What you give back must match the data below character for character.

=== Begin Enclosure ===

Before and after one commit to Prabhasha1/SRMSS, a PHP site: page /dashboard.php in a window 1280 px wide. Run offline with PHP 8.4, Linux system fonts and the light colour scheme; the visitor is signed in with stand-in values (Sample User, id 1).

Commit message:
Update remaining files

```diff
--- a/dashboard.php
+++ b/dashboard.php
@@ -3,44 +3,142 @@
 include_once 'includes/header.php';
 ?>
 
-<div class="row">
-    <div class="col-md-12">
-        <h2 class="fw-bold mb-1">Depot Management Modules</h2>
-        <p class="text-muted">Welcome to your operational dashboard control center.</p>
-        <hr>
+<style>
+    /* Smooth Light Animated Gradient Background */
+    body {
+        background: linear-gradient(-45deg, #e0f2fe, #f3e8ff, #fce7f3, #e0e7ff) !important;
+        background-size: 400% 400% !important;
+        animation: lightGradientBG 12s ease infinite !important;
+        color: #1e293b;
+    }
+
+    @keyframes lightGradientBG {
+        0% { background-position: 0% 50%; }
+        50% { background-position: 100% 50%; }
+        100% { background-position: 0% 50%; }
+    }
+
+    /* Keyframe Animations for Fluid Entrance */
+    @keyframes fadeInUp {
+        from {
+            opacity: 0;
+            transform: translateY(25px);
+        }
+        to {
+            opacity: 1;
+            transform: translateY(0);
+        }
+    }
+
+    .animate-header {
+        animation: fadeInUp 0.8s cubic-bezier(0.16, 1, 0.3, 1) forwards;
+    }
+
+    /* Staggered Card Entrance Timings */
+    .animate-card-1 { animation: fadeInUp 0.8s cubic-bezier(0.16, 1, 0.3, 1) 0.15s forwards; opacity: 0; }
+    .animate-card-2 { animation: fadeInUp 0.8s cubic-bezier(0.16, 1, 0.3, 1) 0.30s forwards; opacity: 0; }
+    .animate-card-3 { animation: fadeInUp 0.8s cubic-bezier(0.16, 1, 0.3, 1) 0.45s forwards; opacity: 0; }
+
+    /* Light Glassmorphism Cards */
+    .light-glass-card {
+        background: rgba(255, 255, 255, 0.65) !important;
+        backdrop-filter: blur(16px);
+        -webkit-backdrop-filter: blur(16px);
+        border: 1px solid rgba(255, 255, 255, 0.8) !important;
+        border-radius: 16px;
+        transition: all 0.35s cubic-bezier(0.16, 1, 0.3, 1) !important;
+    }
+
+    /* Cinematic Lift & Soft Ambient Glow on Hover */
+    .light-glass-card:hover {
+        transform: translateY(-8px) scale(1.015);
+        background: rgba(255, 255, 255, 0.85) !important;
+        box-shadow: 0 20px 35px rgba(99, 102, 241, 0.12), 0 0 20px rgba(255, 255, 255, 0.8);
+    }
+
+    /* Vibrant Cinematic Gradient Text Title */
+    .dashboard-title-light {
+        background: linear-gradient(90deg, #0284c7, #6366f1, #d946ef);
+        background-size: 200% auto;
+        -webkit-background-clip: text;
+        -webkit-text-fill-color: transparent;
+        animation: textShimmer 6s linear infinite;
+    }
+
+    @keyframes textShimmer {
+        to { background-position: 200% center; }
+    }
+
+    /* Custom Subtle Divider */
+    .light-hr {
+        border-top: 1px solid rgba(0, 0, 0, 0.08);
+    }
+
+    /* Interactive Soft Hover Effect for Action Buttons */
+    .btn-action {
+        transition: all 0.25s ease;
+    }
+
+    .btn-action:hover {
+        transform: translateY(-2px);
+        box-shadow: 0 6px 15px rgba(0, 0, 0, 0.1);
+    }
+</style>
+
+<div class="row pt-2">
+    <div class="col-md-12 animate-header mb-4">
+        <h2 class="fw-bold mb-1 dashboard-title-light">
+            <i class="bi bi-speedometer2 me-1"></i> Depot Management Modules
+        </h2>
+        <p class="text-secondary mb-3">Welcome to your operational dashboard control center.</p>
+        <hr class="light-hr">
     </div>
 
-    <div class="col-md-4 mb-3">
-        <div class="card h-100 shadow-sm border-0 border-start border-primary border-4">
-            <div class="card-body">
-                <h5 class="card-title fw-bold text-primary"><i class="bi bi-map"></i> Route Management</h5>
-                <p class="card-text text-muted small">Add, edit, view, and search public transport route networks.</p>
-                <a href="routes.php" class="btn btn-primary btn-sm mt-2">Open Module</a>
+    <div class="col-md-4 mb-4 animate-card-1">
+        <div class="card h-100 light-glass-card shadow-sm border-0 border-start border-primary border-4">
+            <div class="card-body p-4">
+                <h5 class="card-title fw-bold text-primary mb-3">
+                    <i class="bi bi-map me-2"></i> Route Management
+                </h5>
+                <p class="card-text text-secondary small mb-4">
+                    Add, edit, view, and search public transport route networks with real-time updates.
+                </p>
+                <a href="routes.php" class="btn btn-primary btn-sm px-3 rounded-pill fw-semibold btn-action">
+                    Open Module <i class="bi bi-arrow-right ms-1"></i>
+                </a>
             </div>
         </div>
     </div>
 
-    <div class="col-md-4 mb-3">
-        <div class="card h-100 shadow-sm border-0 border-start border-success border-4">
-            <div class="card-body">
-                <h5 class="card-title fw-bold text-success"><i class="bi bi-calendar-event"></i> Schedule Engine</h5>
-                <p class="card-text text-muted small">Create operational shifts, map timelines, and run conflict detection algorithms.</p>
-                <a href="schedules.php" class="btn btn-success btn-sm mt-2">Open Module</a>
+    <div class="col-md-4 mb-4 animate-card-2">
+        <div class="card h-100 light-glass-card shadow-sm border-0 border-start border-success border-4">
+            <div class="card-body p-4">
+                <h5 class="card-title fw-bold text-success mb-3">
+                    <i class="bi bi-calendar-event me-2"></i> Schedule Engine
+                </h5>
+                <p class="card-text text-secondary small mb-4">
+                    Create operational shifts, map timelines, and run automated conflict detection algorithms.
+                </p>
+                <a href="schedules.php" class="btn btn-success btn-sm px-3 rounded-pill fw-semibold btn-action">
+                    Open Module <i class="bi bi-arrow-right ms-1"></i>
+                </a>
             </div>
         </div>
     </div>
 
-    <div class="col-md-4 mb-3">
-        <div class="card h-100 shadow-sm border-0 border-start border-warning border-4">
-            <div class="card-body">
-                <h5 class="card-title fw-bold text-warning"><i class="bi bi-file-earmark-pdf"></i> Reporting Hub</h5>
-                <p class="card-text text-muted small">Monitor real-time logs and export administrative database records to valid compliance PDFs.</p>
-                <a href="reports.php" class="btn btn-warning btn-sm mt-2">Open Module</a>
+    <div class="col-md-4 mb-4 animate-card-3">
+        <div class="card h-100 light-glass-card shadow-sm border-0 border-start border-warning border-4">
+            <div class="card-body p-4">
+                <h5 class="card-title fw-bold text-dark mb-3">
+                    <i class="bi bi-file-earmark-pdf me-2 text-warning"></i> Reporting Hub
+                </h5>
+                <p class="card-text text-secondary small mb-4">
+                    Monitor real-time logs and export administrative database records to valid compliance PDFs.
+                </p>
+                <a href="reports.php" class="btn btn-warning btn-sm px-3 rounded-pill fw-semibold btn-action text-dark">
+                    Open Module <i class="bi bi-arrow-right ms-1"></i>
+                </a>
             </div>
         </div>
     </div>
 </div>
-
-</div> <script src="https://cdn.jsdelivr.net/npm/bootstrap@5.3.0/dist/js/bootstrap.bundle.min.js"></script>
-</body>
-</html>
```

=== End Enclosure ===

- _TASK SOLUTION_:
Before and after one commit to Prabhasha1/SRMSS, a PHP site: page /dashboard.php in a window 1280 px wide. Run offline with PHP 8.4, Linux system fonts and the light colour scheme; the visitor is signed in with stand-in values (Sample User, id 1).

Commit message:
Update remaining files

```diff
--- a/dashboard.php
+++ b/dashboard.php
@@ -3,44 +3,142 @@
 include_once 'includes/header.php';
 ?>
 
-<div class="row">
-    <div class="col-md-12">
-        <h2 class="fw-bold mb-1">Depot Management Modules</h2>
-        <p class="text-muted">Welcome to your operational dashboard control center.</p>
-        <hr>
+<style>
+    /* Smooth Light Animated Gradient Background */
+    body {
+        background: linear-gradient(-45deg, #e0f2fe, #f3e8ff, #fce7f3, #e0e7ff) !important;
+        background-size: 400% 400% !important;
+        animation: lightGradientBG 12s ease infinite !important;
+        color: #1e293b;
+    }
+
+    @keyframes lightGradientBG {
+        0% { background-position: 0% 50%; }
+        50% { background-position: 100% 50%; }
+        100% { background-position: 0% 50%; }
+    }
+
+    /* Keyframe Animations for Fluid Entrance */
+    @keyframes fadeInUp {
+        from {
+            opacity: 0;
+            transform: translateY(25px);
+        }
+        to {
+            opacity: 1;
+            transform: translateY(0);
+        }
+    }
+
+    .animate-header {
+        animation: fadeInUp 0.8s cubic-bezier(0.16, 1, 0.3, 1) forwards;
+    }
+
+    /* Staggered Card Entrance Timings */
+    .animate-card-1 { animation: fadeInUp 0.8s cubic-bezier(0.16, 1, 0.3, 1) 0.15s forwards; opacity: 0; }
+    .animate-card-2 { animation: fadeInUp 0.8s cubic-bezier(0.16, 1, 0.3, 1) 0.30s forwards; opacity: 0; }
+    .animate-card-3 { animation: fadeInUp 0.8s cubic-bezier(0.16, 1, 0.3, 1) 0.45s forwards; opacity: 0; }
+
+    /* Light Glassmorphism Cards */
+    .light-glass-card {
+        background: rgba(255, 255, 255, 0.65) !important;
+        backdrop-filter: blur(16px);
+        -webkit-backdrop-filter: blur(16px);
+        border: 1px solid rgba(255, 255, 255, 0.8) !important;
+        border-radius: 16px;
+        transition: all 0.35s cubic-bezier(0.16, 1, 0.3, 1) !important;
+    }
+
+    /* Cinematic Lift & Soft Ambient Glow on Hover */
+    .light-glass-card:hover {
+        transform: translateY(-8px) scale(1.015);
+        background: rgba(255, 255, 255, 0.85) !important;
+        box-shadow: 0 20px 35px rgba(99, 102, 241, 0.12), 0 0 20px rgba(255, 255, 255, 0.8);
+    }
+
+    /* Vibrant Cinematic Gradient Text Title */
+    .dashboard-title-light {
+        background: linear-gradient(90deg, #0284c7, #6366f1, #d946ef);
+        background-size: 200% auto;
+        -webkit-background-clip: text;
+        -webkit-text-fill-color: transparent;
+        animation: textShimmer 6s linear infinite;
+    }
+
+    @keyframes textShimmer {
+        to { background-position: 200% center; }
+    }
+
+    /* Custom Subtle Divider */
+    .light-hr {
+        border-top: 1px solid rgba(0, 0, 0, 0.08);
+    }
+
+    /* Interactive Soft Hover Effect for Action Buttons */
+    .btn-action {
+        transition: all 0.25s ease;
+    }
+
+    .btn-action:hover {
+        transform: translateY(-2px);
+        box-shadow: 0 6px 15px rgba(0, 0, 0, 0.1);
+    }
+</style>
+
+<div class="row pt-2">
+    <div class="col-md-12 animate-header mb-4">
+        <h2 class="fw-bold mb-1 dashboard-title-light">
+            <i class="bi bi-speedometer2 me-1"></i> Depot Management Modules
+        </h2>
+        <p class="text-secondary mb-3">Welcome to your operational dashboard control center.</p>
+        <hr class="light-hr">
     </div>
 
-    <div class="col-md-4 mb-3">
-        <div class="card h-100 shadow-sm border-0 border-start border-primary border-4">
-            <div class="card-body">
-                <h5 class="card-title fw-bold text-primary"><i class="bi bi-map"></i> Route Management</h5>
-                <p class="card-text text-muted small">Add, edit, view, and search public transport route networks.</p>
-                <a href="routes.php" class="btn btn-primary btn-sm mt-2">Open Module</a>
+    <div class="col-md-4 mb-4 animate-card-1">
+        <div class="card h-100 light-glass-card shadow-sm border-0 border-start border-primary border-4">
+            <div class="card-body p-4">
+                <h5 class="card-title fw-bold text-primary mb-3">
+                    <i class="bi bi-map me-2"></i> Route Management
+                </h5>
+                <p class="card-text text-secondary small mb-4">
+                    Add, edit, view, and search public transport route networks with real-time updates.
+                </p>
+                <a href="routes.php" class="btn btn-primary btn-sm px-3 rounded-pill fw-semibold btn-action">
+                    Open Module <i class="bi bi-arrow-right ms-1"></i>
+                </a>
             </div>
         </div>
     </div>
 
-    <div class="col-md-4 mb-3">
-        <div class="card h-100 shadow-sm border-0 border-start border-success border-4">
-            <div class="card-body">
-                <h5 class="card-title fw-bold text-success"><i class="bi bi-calendar-event"></i> Schedule Engine</h5>
-                <p class="card-text text-muted small">Create operational shifts, map timelines, and run conflict detection algorithms.</p>
-                <a href="schedules.php" class="btn btn-success btn-sm mt-2">Open Module</a>
+    <div class="col-md-4 mb-4 animate-card-2">
+        <div class="card h-100 light-glass-card shadow-sm border-0 border-start border-success border-4">
+            <div class="card-body p-4">
+                <h5 class="card-title fw-bold text-success mb-3">
+                    <i class="bi bi-calendar-event me-2"></i> Schedule Engine
+                </h5>
+                <p class="card-text text-secondary small mb-4">
+                    Create operational shifts, map timelines, and run automated conflict detection algorithms.
+                </p>
+                <a href="schedules.php" class="btn btn-success btn-sm px-3 rounded-pill fw-semibold btn-action">
+                    Open Module <i class="bi bi-arrow-right ms-1"></i>
+                </a>
             </div>
         </div>
     </div>
 
-    <div class="col-md-4 mb-3">
-        <div class="card h-100 shadow-sm border-0 border-start border-warning border-4">
-            <div class="card-body">
-                <h5 class="card-title fw-bold text-warning"><i class="bi bi-file-earmark-pdf"></i> Reporting Hub</h5>
-                <p class="card-text text-muted small">Monitor real-time logs and export administrative database records to valid compliance PDFs.</p>
-                <a href="reports.php" class="btn btn-warning btn-sm mt-2">Open Module</a>
+    <div class="col-md-4 mb-4 animate-card-3">
+        <div class="card h-100 light-glass-card shadow-sm border-0 border-start border-warning border-4">
+            <div class="card-body p-4">
+                <h5 class="card-title fw-bold text-dark mb-3">
+                    <i class="bi bi-file-earmark-pdf me-2 text-warning"></i> Reporting Hub
+                </h5>
+                <p class="card-text text-secondary small mb-4">
+                    Monitor real-time logs and export administrative database records to valid compliance PDFs.
+                </p>
+                <a href="reports.php" class="btn btn-warning btn-sm px-3 rounded-pill fw-semibold btn-action text-dark">
+                    Open Module <i class="bi bi-arrow-right ms-1"></i>
+                </a>
             </div>
         </div>
     </div>
 </div>
-
-</div> <script src="https://cdn.jsdelivr.net/npm/bootstrap@5.3.0/dist/js/bootstrap.bundle.min.js"></script>
-</body>
-</html>
```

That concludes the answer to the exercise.